As a “senior citizen”, I particularly appreciate Michael’s skill in imparting concepts, however complex, in simple terms through good-natured guidance and patience: An “old dog” can be taught “new tricks” when he has the right teacher!
There's something in the sound of the shakuhachi that seems to touch deep with-in; to resonate with our very existence. It's this resonance that first drew me to the shakuhachi. I assumed that if listening to the flute produced such a dramatic effect, then playing it must be incredible.
In January 2004, I sought out and found Chikuzen sensei, starting down the path that I currently find myself on. Ever since that first fateful lesson, I've been completely hooked. Shakuhachi is 100% addictive!
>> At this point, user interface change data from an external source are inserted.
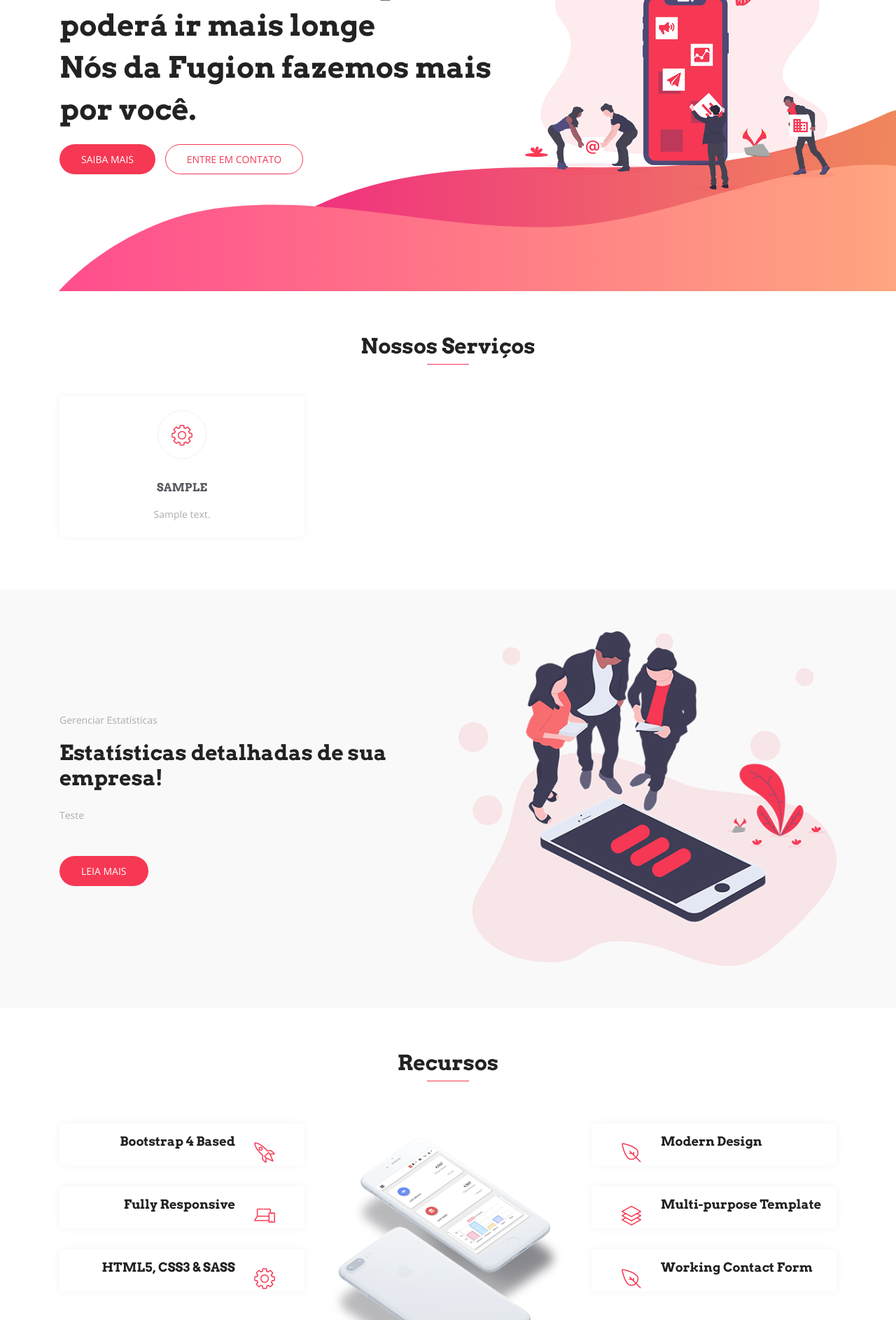
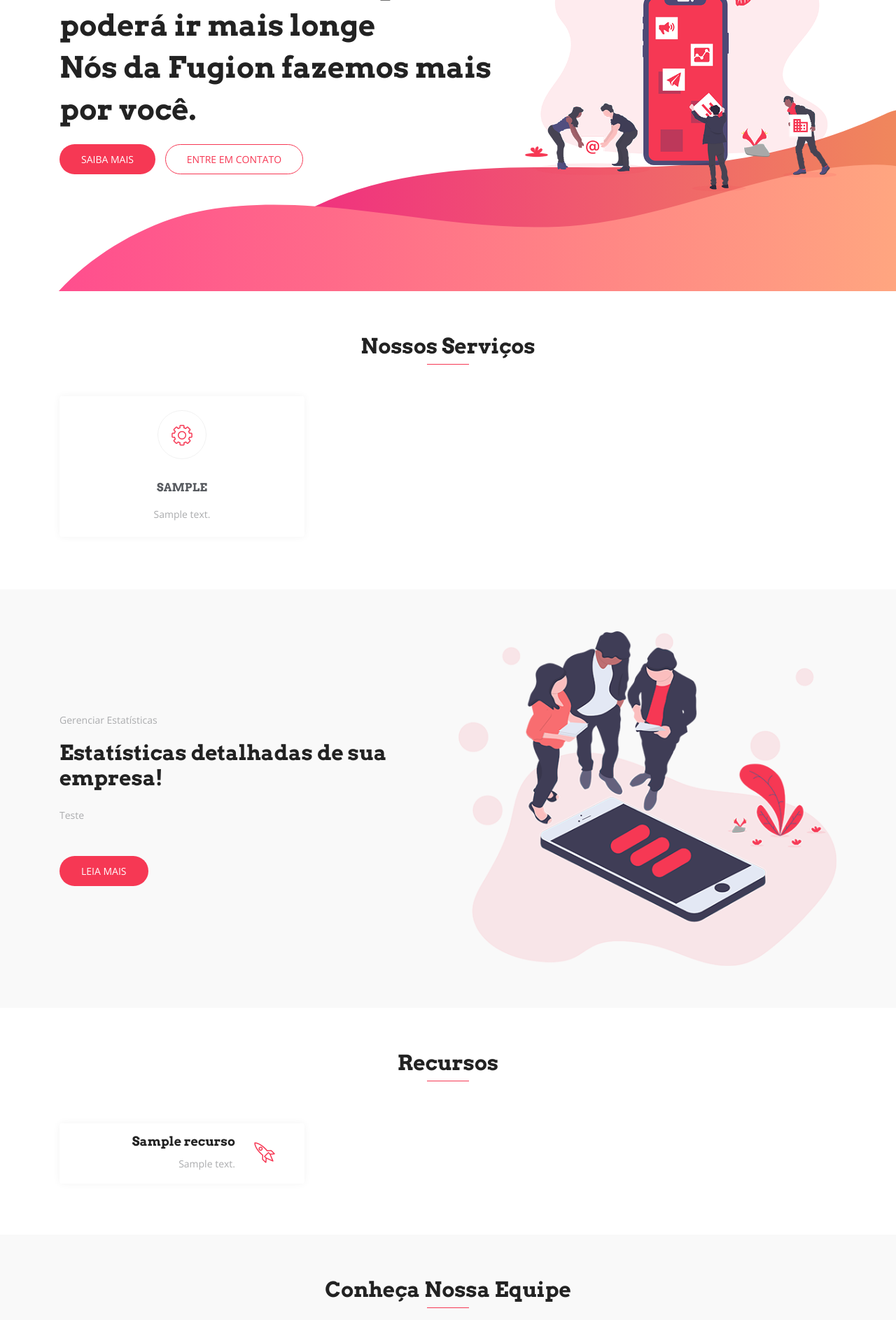
Before and after one commit to Leo5677/Django-ProjetoFusion, a Django app: page / in a window 1280 px wide. Shown: the part 234-2120 px from the top of the page at 70% size. Run offline with Django 3.2, Linux system fonts and the light colour scheme; tables that the repository leaves empty hold one stand-in row (values such as "Sample post"); some libraries are stand-ins or nearby versions; some web fonts are replaced.

Commit message:
Servicos

```diff
--- a/core/models.py
+++ b/core/models.py
@@ -107,3 +107,23 @@ class Avaliacao(Base):
 
     def __str__(self):
         return self.nome
+
+
+class Recurso(Base):
+    ICONE_CHOICE = (
+        ('lni-rocket', 'Rocket'),
+        ('lni-laptop-phone', 'Laptop-Phone'),
+        ('lni-cog', 'Cog'),
+        ('lni-leaf', 'Leaf'),
+        ('lni-layers', 'Layers'),
+    )
+    nome = models.CharField('Nome', max_length=100)
+    descricao = models.CharField('Descrição', max_length=100)
+    icone = models.CharField('Ícone', max_length=50, choices=ICONE_CHOICE)
+
+    class Meta:
+        verbose_name = 'Recurso'
+        verbose_name_plural = 'Recursos'
+
+    def __str__(self):
+        return self.nome
--- a/core/templates/features.html
+++ b/core/templates/features.html
@@ -6,73 +6,21 @@
             <div class="shape wow fadeInDown" data-wow-delay="0.3s"></div>
         </div>
         <div class="row">
+            {% for r in recursos %}
             <div class="col-lg-4 col-md-12 col-sm-12 col-xs-12">
                 <div class="content-left">
                     <div class="box-item wow fadeInLeft" data-wow-delay="0.3s">
                 <span class="icon">
-                  <i class="lni-rocket"></i>
+                  <i class="{{ r.icone }}"></i>
                 </span>
                         <div class="text">
-                  <h4>Bootstrap 4 Based</h4>
-                  <p></p>
-                </div>
-              </div>
-              <div class="box-item wow fadeInLeft" data-wow-delay="0.6s">
-                <span class="icon">
-                  <i class="lni-laptop-phone"></i>
-                </span>
-                <div class="text">
-                  <h4>Fully Responsive</h4>
-                  <p></p>
-                </div>
-              </div>
-              <div class="box-item wow fadeInLeft" data-wow-delay="0.9s">
-                <span class="icon">
-                  <i class="lni-cog"></i>
-                </span>
-                <div class="text">
-                  <h4>HTML5, CSS3 & SASS</h4>
-                  <p></p>
+                            <h4>{{ r.nome }}</h4>
+                            <p>{{ r.descricao }}</p>
                         </div>
                     </div>
                 </div>
             </div>
-          <div class="col-lg-4 col-md-12 col-sm-12 col-xs-12">
-            <div class="show-box wow fadeInUp" data-wow-delay="0.3s">
-              <img src="{% static 'img/feature/intro-mobile.png' %}" alt="">
-            </div>
-          </div>
-          <div class="col-lg-4 col-md-12 col-sm-12 col-xs-12">
-            <div class="content-right">
-              <div class="box-item wow fadeInRight" data-wow-delay="0.3s">
-                <span class="icon">
-                  <i class="lni-leaf"></i>
-                </span>
-                <div class="text">
-                  <h4>Modern Design</h4>
-                  <p></p>
-                </div>
-              </div>
-              <div class="box-item wow fadeInRight" data-wow-delay="0.6s">
-                <span class="icon">
-                  <i class="lni-layers"></i>
-                </span>
-                <div class="text">
-                  <h4>Multi-purpose Template</h4>
-                  <p></p>
-                </div>
-              </div>
-              <div class="box-item wow fadeInRight" data-wow-delay="0.9s">
-                <span class="icon">
-                  <i class="lni-leaf"></i>
-                </span>
-                <div class="text">
-                  <h4>Working Contact Form</h4>
-                  <p></p>
-                </div>
-              </div>
-            </div>
-          </div>
+            {% endfor %}
         </div>
     </div>
 </section>
--- a/core/views.py
+++ b/core/views.py
@@ -2,7 +2,7 @@ from django.views.generic import FormView
 from django.urls import reverse_lazy
 from django.contrib import messages
 
-from .models import Servico, Funcionario, Avaliacao, Preco
+from .models import Servico, Funcionario, Avaliacao, Preco, Recurso
 from .forms import ContatoForm
 
 
@@ -17,6 +17,7 @@ class IndexView(FormView):
         context['funcionarios'] = Funcionario.objects.order_by('?').all()
         context['avaliacoes'] = Avaliacao.objects.order_by().all()
         context['precos'] = Preco.objects.order_by().all()
+        context['recursos'] = Recurso.objects.order_by().all()
         return context
 
     def form_valid(self, form, *args, **kwargs):
--- a/fusion/settings.py
+++ b/fusion/settings.py
@@ -88,9 +88,11 @@ WSGI_APPLICATION = 'fusion.wsgi.application'
 #     }
 # }
 
+
 DATABASES = {
     'default': dj_database_url.config()
 }
+
 
 # Password validation
 # https://docs.djangoproject.com/en/2.2/ref/settings/#auth-password-validators
```
Also changed, not shown: core/admin.py (+6 -1 lines), core/migrations/0007_recurso.py (added), core/migrations/0008_auto_20210225_1339.py (added). Lines whose indentation alone changed are shown as unchanged.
My first encounter with the shakuhachi was the result of a tourist whim on a trip to Hawaii. While driving to the top of Haleakalā, the East Maui Volcano, I stopped at a gift shop and discovered the music of Riley Lee on a CD called Maui Morning. I was immediately drawn to the haunting sounds of the bamboo flute and impressed with the color palette available to such a (deceptively) simple instrument. When I learned that the complexity of shakuhachi history rivals that of its sound, I became hooked and scouted out a way to study with a professional. Opportunities in my area were non-existent, so I turned to the Internet and Michael Chikuzen Gould for help. Thus began shakuhachi lessons via webcam in March 2009.
I currently work as a sheet music engraver and composer. I look forward to applying what I learn of shakuhachi music and Japanese aesthetics in future compositions.